Mise à jour de MySQL

Salut,

On met à jour le serveur MySQL pour suivre les mise à jour de sécurité de Debian. Normalement, ça casse rien. Mais ici, ça risque de casser des choses.

Explications :
Habituellement, quand une faille est corrigé dans une version, Debian patch la version qu’il « utilise » actuellement pour profiter des corrections de failles, sans faire de changement de fonctionnalité. Ainsi, on a aucune faille, mais on ne s’est pas introduit des bugs pour des incompatibilités.

Ici, Oracle a décidé de corriger des failles sans dire lesquelles. Deux choix alors pour Debian : ne pas corriger les failles, ou bien mettre en place la « nouvelle » version de Oracle sans pouvoir valider qu’il n’y aurais pas de problème.

Debian a fait le choix de corriger les failles. Compte tenu de leur gravité, je (Fufroma) considére qu’ils ont eu raison. Reste que certains d’entre vous risque d’avoir des bugs de MySQL à partir de maintenant.

Voici la liste des problèmes qui peuvent être présent suite à la mise à jour :


mysql-5.1 (5.1.61-1) stable-security; urgency=high

Due to the non-disclosure of security patch information from Oracle,
we are forced to ship this upstream version update of MySQL 5.1 into
all releases that carry MySQL 5.1. There are several known incompatible
changes, which are listed below, taken from dev.mysql.com's changelogs,
available here: http://dev.mysql.com/doc/refman/5.1/en/news-5-1-x.html

5.1.51:
Incompatible Change: Previously, if you flushed the logs using FLUSH
LOGS or mysqladmin flush-logs and mysqld was writing the error log to
a file (for example, if it was started with the --log-error option),
it renamed the current log file with the suffix -old, then created a
new empty log file. This had the problem that a second log-flushing
operation thus caused the original error log file to be lost unless
you saved it under a different name. For example, you could use the
following commands to save the file:
.
shell> mysqladmin flush-logs
shell> mv host_name.err-old backup-directory
.
To avoid the preceding file-loss problem, renaming no longer
occurs. The server merely closes and reopens the log file. To rename
the file, you can do so manually before flushing. Then flushing the
logs reopens a new file with the original file name. For example, you
can rename the file and create a new one using the following commands:
.
shell> mv host_name.err host_name.err-old
shell> mysqladmin flush-logs
shell> mv host_name.err-old backup-directory
.
(Bug #29751)
.
References: See also Bug #56821.
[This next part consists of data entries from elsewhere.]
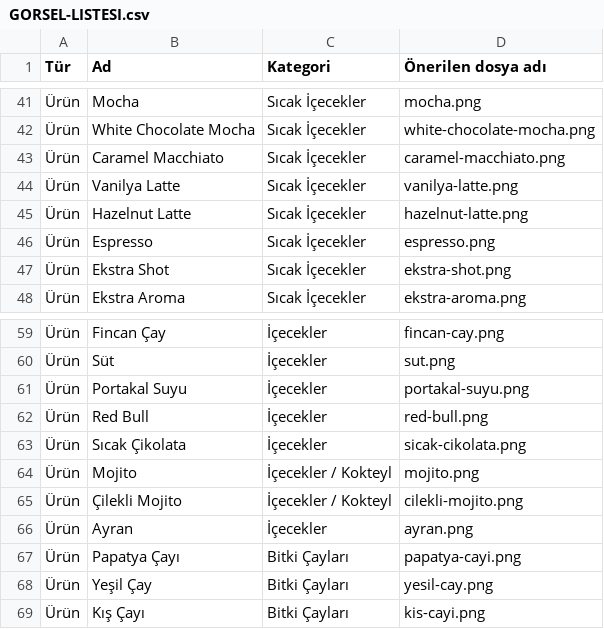
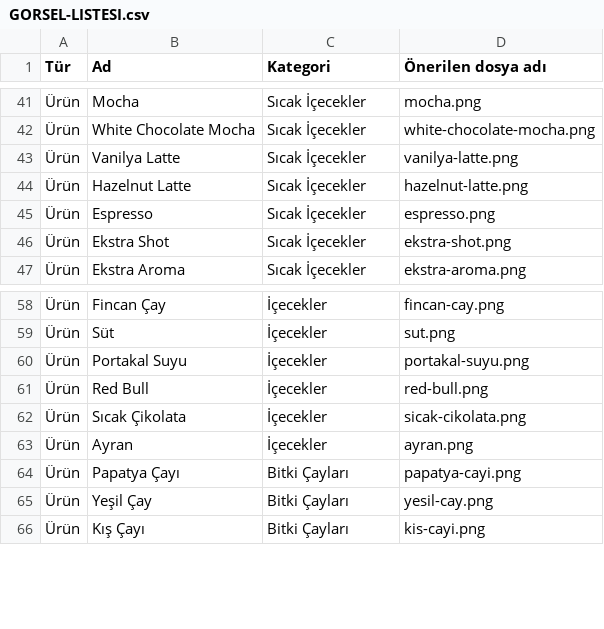
Before and after one commit to Azer0438/FISTIKOZU, a CSV file: menu/GORSEL-LISTESI.csv, drawn as a sheet; only a part is shown, gaps mark what is left out; the diff names each change by its address in the sheet, - before the commit and + after, or states it on an @@ line.

Commit message:
Update customer menu prices and removals

```diff
--- a/menu/GORSEL-LISTESI.csv
+++ b/menu/GORSEL-LISTESI.csv
-row 43: Ürün | Caramel Macchiato | Sıcak İçecekler | caramel-macchiato.png
-row 64: Ürün | Mojito | İçecekler / Kokteyl | mojito.png
-row 65: Ürün | Çilekli Mojito | İçecekler / Kokteyl | cilekli-mojito.png
```
Also changed, not shown: 3 other files.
5.1.55:
Incompatible Change: When auto_increment_increment is greater than
one, values generated by a bulk insert that reaches the maximum
column value could wrap around rather producing an overflow error.
.
As a consequence of the fix, it is no longer possible for an
auto-generated value to be equal to the maximum BIGINT UNSIGNED
value. It is still possible to store that value manually, if the
column can accept it. (Bug #39828, Bug #11749800)
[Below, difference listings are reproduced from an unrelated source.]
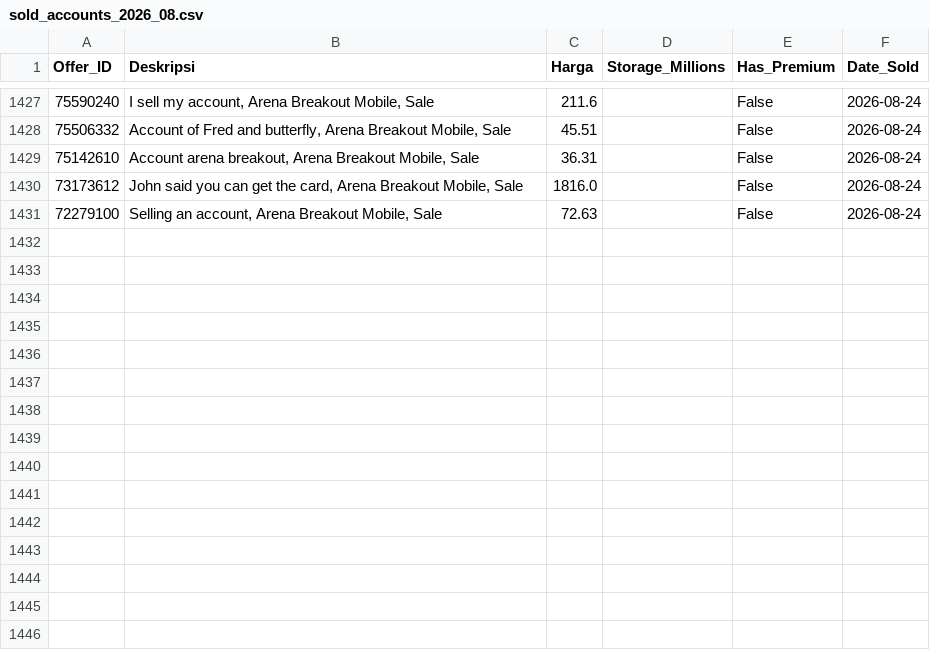
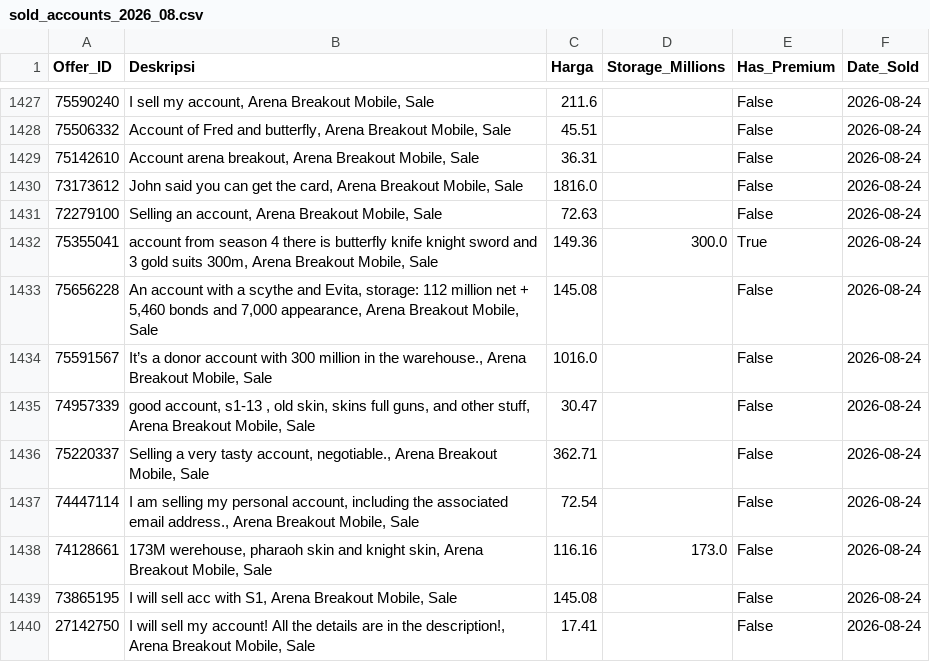
Before and after one commit to mozz-bot/funpay-tracker, a CSV file: sold_accounts_2026_08.csv, drawn as a sheet; only a part is shown, gaps mark what is left out.

```diff
--- a/sold_accounts_2026_08.csv
+++ b/sold_accounts_2026_08.csv
@@ -1431 +1431,10 @@ Offer_ID,Deskripsi,Harga,Storage_Millions,Has_Premium,Date_Sold
 72279100,"Selling an account, Arena Breakout Mobile, Sale",72.63,,False,2026-08-24
+75355041,"account from season 4 there is butterfly knife knight sword and 3 gold suits 300m, Arena Breakout Mobile, Sale",149.36,300.0,True,2026-08-24
+75656228,"An account with a scythe and Evita, storage: 112 million net + 5,460 bonds and 7,000 appearance, Arena Breakout Mobile, Sale",145.08,,False,2026-08-24
+75591567,"It’s a donor account with 300 million in the warehouse., Arena Breakout Mobile, Sale",1016.0,,False,2026-08-24
+74957339,"good account, s1-13 , old skin, skins full guns, and other stuff, Arena Breakout Mobile, Sale",30.47,,False,2026-08-24
+75220337,"Selling a very tasty account, negotiable., Arena Breakout Mobile, Sale",362.71,,False,2026-08-24
+74447114,"I am selling my personal account, including the associated email address., Arena Breakout Mobile, Sale",72.54,,False,2026-08-24
+74128661,"173M werehouse, pharaoh skin and knight skin, Arena Breakout Mobile, Sale",116.16,173.0,False,2026-08-24
+73865195,"I will sell acc with S1, Arena Breakout Mobile, Sale",145.08,,False,2026-08-24
+27142750,"I will sell my account! All the details are in the description!, Arena Breakout Mobile, Sale",17.41,,False,2026-08-24
```
Also changed, not shown: active_listings.csv.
5.1.59:
Incompatible Change: Handling of a date-related assertion was
modified.
.
However, a consequence of this change is that several functions
become more strict when passed a DATE() function value as their
argument and reject incomplete dates with a day part of zero. These
functions are affected: CONVERT_TZ(), DATE_ADD(), DATE_SUB(),
DAYOFYEAR(), LAST_DAY(), TIMESTAMPDIFF(), TO_DAYS(), TO_SECONDS(),
WEEK(), WEEKDAY(), WEEKOFYEAR(), YEARWEEK(). Because this changes
date-handling behavior in General Availability-status series (MySQL
5.1 and 5.5), it was reverted in 5.1.62 and 5.5.21. The change is
retained in MySQL 5.6.
.
References: See also Bug #13458237.

-- Clint Byrum Thu, 01 Mar 2012 23:25:34 -0800